Closer to home, access to education may not be the problem, but the forest fires in Slave Lake, Alberta, were. The new public library in Slave Lake opened in 2010 and was completely destroyed by forest fires on May 15 this year–along with 40 per cent of the town. The Government of Alberta has put out a call to help rebuild the library through donations of “new or nearly new” books (less than two years old), which will be catalogued and stored while a temporary library is built.
Natural disaster isn’t the only problem libraries face these days. With funding cuts hitting libraries even in affluent places, their buying power is diminished–and that means less choice for you. So why not donate your used books and strengthen the community resources in your area? Whether it’s the New York Public Library, the Toronto Public Library Foundation, or your local library, most accept DVDs, CDs, and VHS tapes as well. Even if the library can’t use your donation on its shelves, books are often passed on to other charities or sold to raise funds for new library purchases.
If you’re still not sure that a few used books can make a big difference, check out the story of Irwin Herman, also known as The Bookman. When he retired from his appliance repair business, Herman donated some used books to a local prison. He was so overwhelmed by the response that he began collecting and donating used books on a larger scale. Today, he drops off thousands of free books each week at places as diverse as San Diego City College and the San Diego Botanic Garden. Publishers like Reed-Elsevier and Harcourt have gotten involved, and Herman’s efforts support the Rolling Readers, a group of over 300 volunteers who read to school kids.
Those ideas should get you started in putting your used books in front of eager eyes, but there are a couple of other resources you might like. One is UNESCO’s list of book donation agencies for the English-speaking world. The other is The Children’s Book Bank, a registered charity that “provides free books and literacy support to children in low-income Toronto neighbourhoods.”

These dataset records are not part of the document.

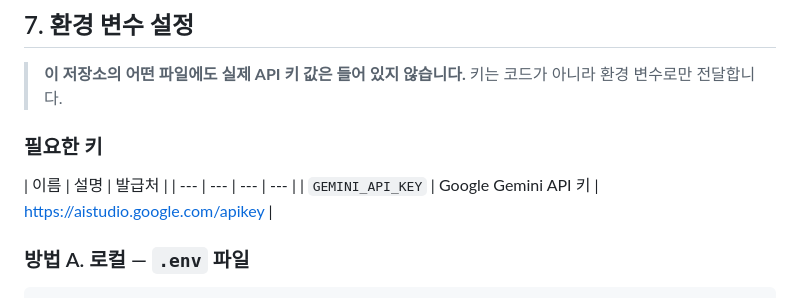
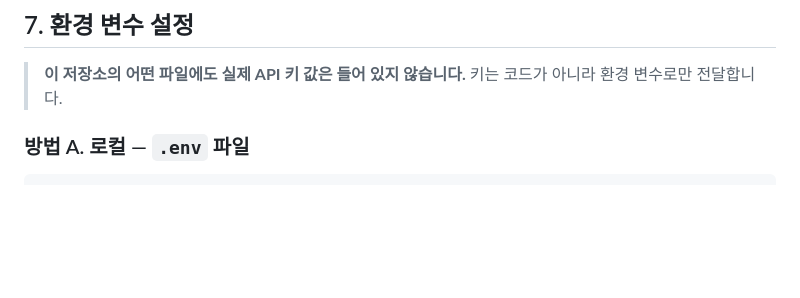
Before and after one commit to ChanWatermelon/A1-3, a Markdown page: README.md, the part around the change. GitHub-like rendering; blank space fills up the shorter version.

Commit message:
Remove API keys section from README
Removed section detailing required API keys from README.

```diff
--- a/README.md
+++ b/README.md
@@ -158,12 +158,6 @@ python dev_server.py            # → http://localhost:3000
 
 > **이 저장소의 어떤 파일에도 실제 API 키 값은 들어 있지 않습니다.**
 > 키는 코드가 아니라 환경 변수로만 전달합니다.
-
-### 필요한 키
-
-| 이름 | 설명 | 발급처 |
-| --- | --- | --- | --- |
-| `GEMINI_API_KEY` | Google Gemini API 키 | <https://aistudio.google.com/apikey> |
 
 ### 방법 A. 로컬 — `.env` 파일
 
```
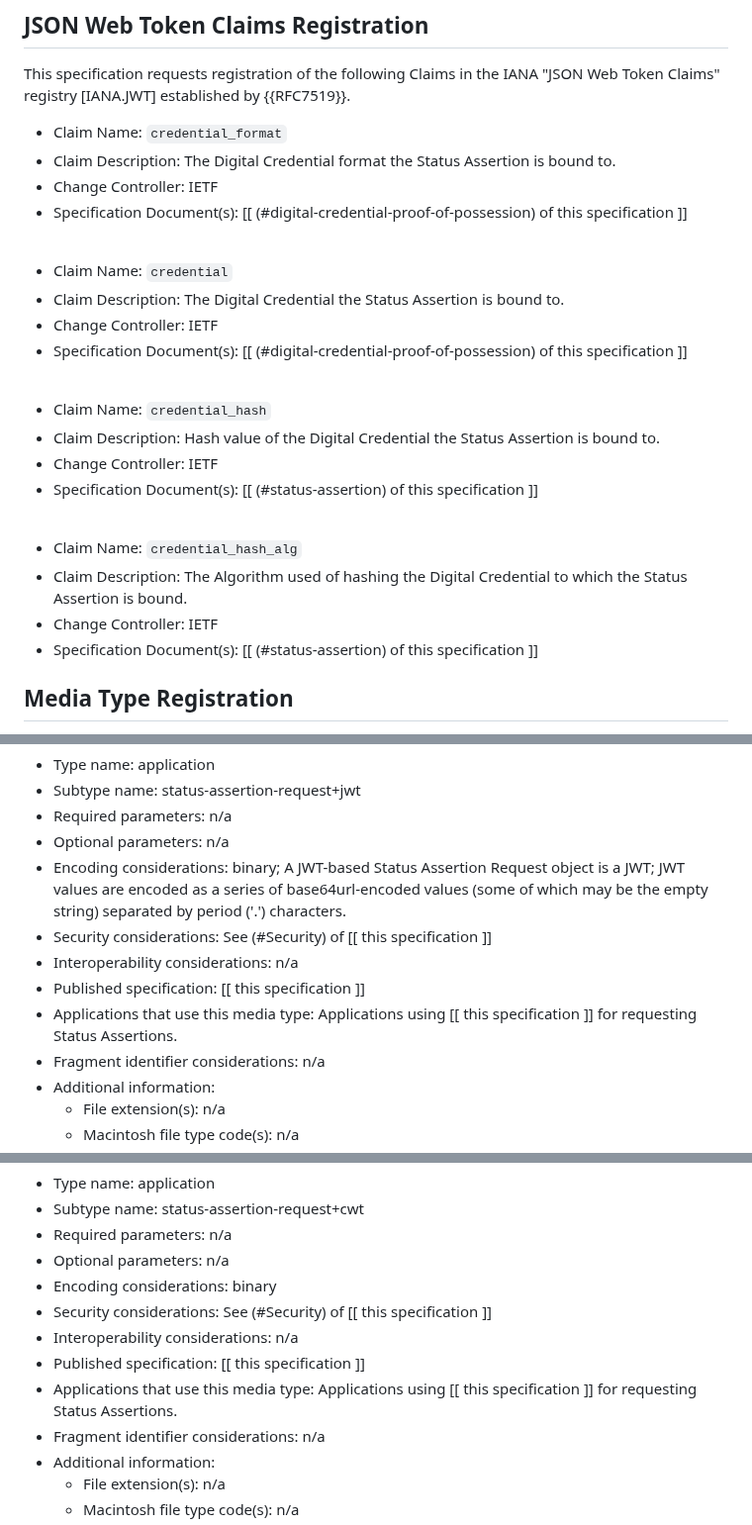
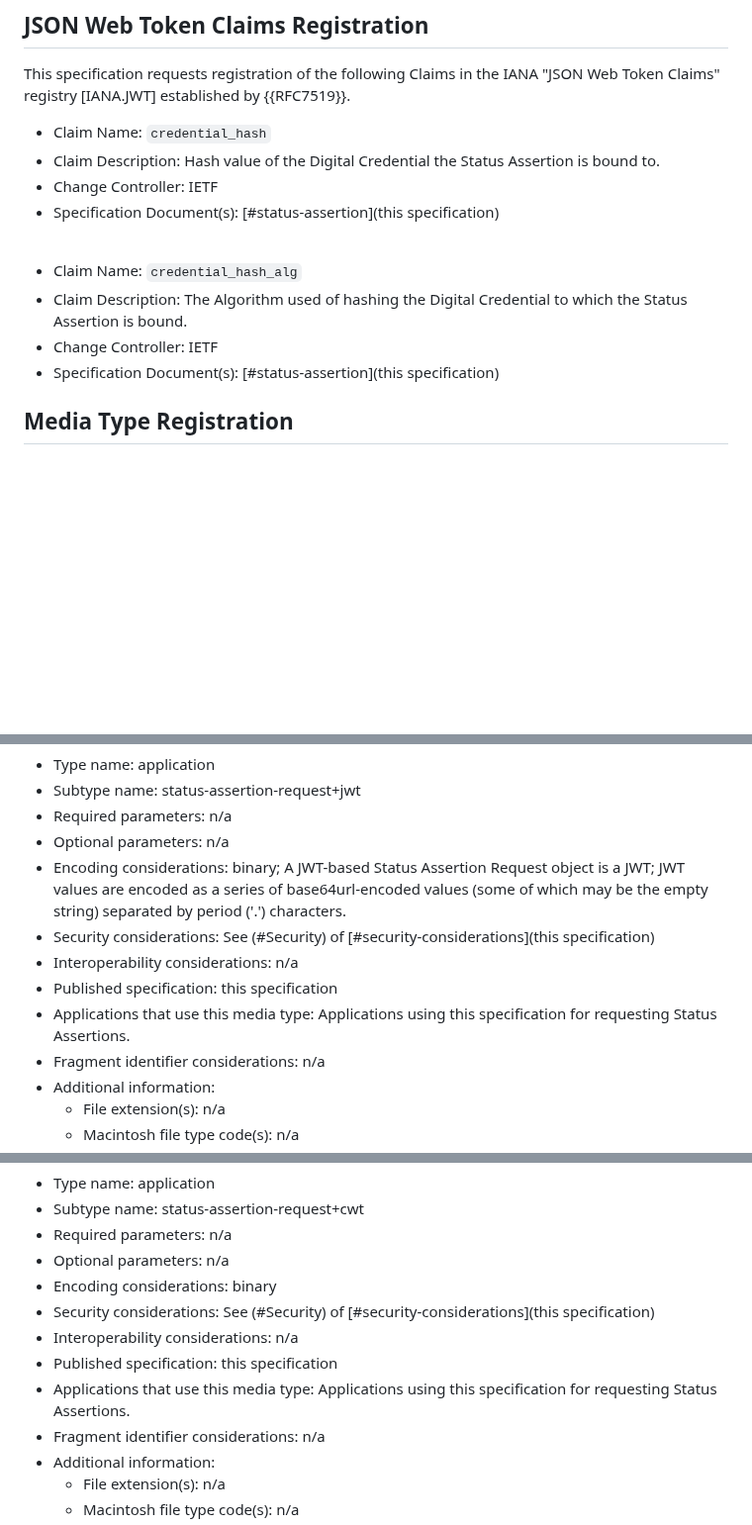
Before and after one commit to peppelinux/draft-demarco-oauth-status-assertions, a Markdown page: draft-demarco-oauth-status-assertions.md, 3 parts joined by grey strips. Shown at 99% size. Drawn GitHub-style; blank space fills up the shorter version.

```diff
--- a/draft-demarco-oauth-status-assertions.md
+++ b/draft-demarco-oauth-status-assertions.md
@@ -783,31 +783,18 @@ Digital Credential ecosystem.
 This specification requests registration of the following Claims in the
 IANA "JSON Web Token Claims" registry [IANA.JWT] established by {{RFC7519}}.
 
-*  Claim Name: `credential_format`
-*  Claim Description: The Digital Credential format the Status Assertion is bound to.
-*  Change Controller: IETF
-*  Specification Document(s):  [[ (#digital-credential-proof-of-possession) of this specification ]]
-
-<br/>
-
-*  Claim Name: `credential`
-*  Claim Description: The Digital Credential the Status Assertion is bound to.
-*  Change Controller: IETF
-*  Specification Document(s):  [[ (#digital-credential-proof-of-possession) of this specification ]]
-
-<br/>
 
 *  Claim Name: `credential_hash`
 *  Claim Description: Hash value of the Digital Credential the Status Assertion is bound to.
 *  Change Controller: IETF
-*  Specification Document(s):  [[ (#status-assertion) of this specification ]]
+*  Specification Document(s): [#status-assertion](this specification)
 
 <br/>
 
 *  Claim Name: `credential_hash_alg`
 *  Claim Description: The Algorithm used of hashing the Digital Credential to which the Status Assertion is bound.
 *  Change Controller: IETF
-*  Specification Document(s):  [[ (#status-assertion) of this specification ]]
+*  Specification Document(s): [#status-assertion](this specification)
 
 ## Media Type Registration
 
@@ -822,10 +809,10 @@ To indicate that the content is a JWT-based Status Assertion:
   * Required parameters: n/a
   * Optional parameters: n/a
   * Encoding considerations: binary; A JWT-based Status Assertion Request object is a JWT; JWT values are encoded as a series of base64url-encoded values (some of which may be the empty string) separated by period ('.') characters.
-  * Security considerations: See (#Security) of [[ this specification ]]
+  * Security considerations: See (#Security) of [#security-considerations](this specification)
   * Interoperability considerations: n/a
-  * Published specification: [[ this specification ]]
-  * Applications that use this media type: Applications using [[ this specification ]] for requesting Status Assertions.
+  * Published specification: this specification
+  * Applications that use this media type: Applications using this specification for requesting Status Assertions.
   * Fragment identifier considerations: n/a
   * Additional information:
     * File extension(s): n/a
@@ -844,10 +831,10 @@ To indicate that the content is a CWT-based Status Assertion Request:
   * Required parameters: n/a
   * Optional parameters: n/a
   * Encoding considerations: binary
-  * Security considerations: See (#Security) of [[ this specification ]]
+  * Security considerations: See (#Security) of [#security-considerations](this specification)
   * Interoperability considerations: n/a
-  * Published specification: [[ this specification ]]
-  * Applications that use this media type: Applications using [[ this specification ]] for requesting Status Assertions.
+  * Published specification: this specification
+  * Applications that use this media type: Applications using this specification for requesting Status Assertions.
   * Fragment identifier considerations: n/a
   * Additional information:
     * File extension(s): n/a
```
Also changed, not shown: other parts of draft-demarco-oauth-status-assertions.md (+12 -12 lines).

Taking the time to bundle your used books means so much more than simply clearing shelves; it can make an enormous difference in another reader’s life. And whether it’s summertime or not, the reading should always be easy.